We may be a little late for 2015, but you can get a jump on next year’s taxes with these organization tips.
1. Develop a System
“That way, if you need something specific during the year, you know where to look,” Trager said. Come tax time, you’ll have everything sorted to dig in yourself or pass on to your tax preparer.
2. Choose Categories That Matter to You.
Every person’s filing system may look different as they customize it to fit their needs, but here are some broad categories Till suggests based on the most common deductions that people itemize above the standard deduction:
- Property taxes
- School taxes
- Charitable contributions
- Unreimbursed business expenses
- Mortgage interest
3. Go Digital.
No doubt you’ll have some paper files, but there are a number of apps that can make it much easier to track your spending to organize the possible deductions, according to Mark Wingo, president and CEO of New Beginning Financial Group.

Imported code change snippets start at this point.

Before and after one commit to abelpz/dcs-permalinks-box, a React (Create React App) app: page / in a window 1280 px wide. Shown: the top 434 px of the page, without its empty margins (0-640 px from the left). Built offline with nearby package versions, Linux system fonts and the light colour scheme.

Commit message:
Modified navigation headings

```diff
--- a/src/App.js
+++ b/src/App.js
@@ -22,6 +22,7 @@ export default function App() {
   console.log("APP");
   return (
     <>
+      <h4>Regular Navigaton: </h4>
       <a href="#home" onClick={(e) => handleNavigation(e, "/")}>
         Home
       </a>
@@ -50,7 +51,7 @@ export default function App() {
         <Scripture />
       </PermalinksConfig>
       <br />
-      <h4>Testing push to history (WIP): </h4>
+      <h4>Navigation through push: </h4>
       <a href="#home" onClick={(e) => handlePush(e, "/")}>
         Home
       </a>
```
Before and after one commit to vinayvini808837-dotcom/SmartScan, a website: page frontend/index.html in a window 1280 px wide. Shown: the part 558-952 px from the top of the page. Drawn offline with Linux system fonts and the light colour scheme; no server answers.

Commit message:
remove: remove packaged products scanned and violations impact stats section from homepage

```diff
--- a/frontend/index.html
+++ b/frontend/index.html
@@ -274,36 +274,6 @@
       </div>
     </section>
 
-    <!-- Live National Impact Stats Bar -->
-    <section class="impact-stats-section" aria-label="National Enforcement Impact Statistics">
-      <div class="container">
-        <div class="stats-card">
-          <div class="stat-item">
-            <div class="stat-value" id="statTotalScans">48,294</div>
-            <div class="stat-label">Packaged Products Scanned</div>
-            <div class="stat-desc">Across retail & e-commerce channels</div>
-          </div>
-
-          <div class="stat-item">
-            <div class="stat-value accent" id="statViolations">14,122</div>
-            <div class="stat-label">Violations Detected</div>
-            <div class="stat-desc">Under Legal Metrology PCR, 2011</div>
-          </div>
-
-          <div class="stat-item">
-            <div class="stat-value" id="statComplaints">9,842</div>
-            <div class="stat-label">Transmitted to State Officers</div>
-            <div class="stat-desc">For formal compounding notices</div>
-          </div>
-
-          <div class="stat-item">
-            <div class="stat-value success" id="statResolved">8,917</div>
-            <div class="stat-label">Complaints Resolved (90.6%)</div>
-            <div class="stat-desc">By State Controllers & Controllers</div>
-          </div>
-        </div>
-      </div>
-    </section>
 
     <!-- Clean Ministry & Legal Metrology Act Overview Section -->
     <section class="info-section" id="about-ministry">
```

Two he likes are Expensify.com and Mint.com.
4. Keep A Running Total.
“Tally information at the end of each month or quarter — whatever makes more sense for your needs,” suggests Trager. “Keeping a running total of your expenses and quarterly payments will save you loads of time come January next year.”
5. Double-check Everything.
“Every year I see people rush to get their taxes filed, but then they realize they have missed a deduction or filed before they got a 1099 from an investment firm,” Till said.
He recommends you use an organizer to jog your memory so you know which documents you still need to obtain. Find one online or from the tax firm you’ll be working with, which often will have last year’s information pre-filled in as a starting point.
6. Shred and Store Smart.
To avoid identity theft, shred any papers you saved but didn’t need. Then, once taxes are finished, store all the paperwork you may need should you be audited in one folder, Trager recommends.
“It’s also much easier to shred a file when you’re ready to let that year go,” Trager said.
Wingo recommends clients keep their tax paperwork for at least six years.
“If you file as a business, you want to keep detailed records of all of your expenses, such as your mileage log, travel expenses, food and entertainment, office supplies and operating costs to justify your deduction in case you are ever audited,” Wingo said.
Designate a box or bin for tax records and put them on a high shelf or in an offsite storage unit so they are safe and out of the way, but accessible if you need them.
The final bonus for being organized? The sooner you file, the sooner you get a potential return!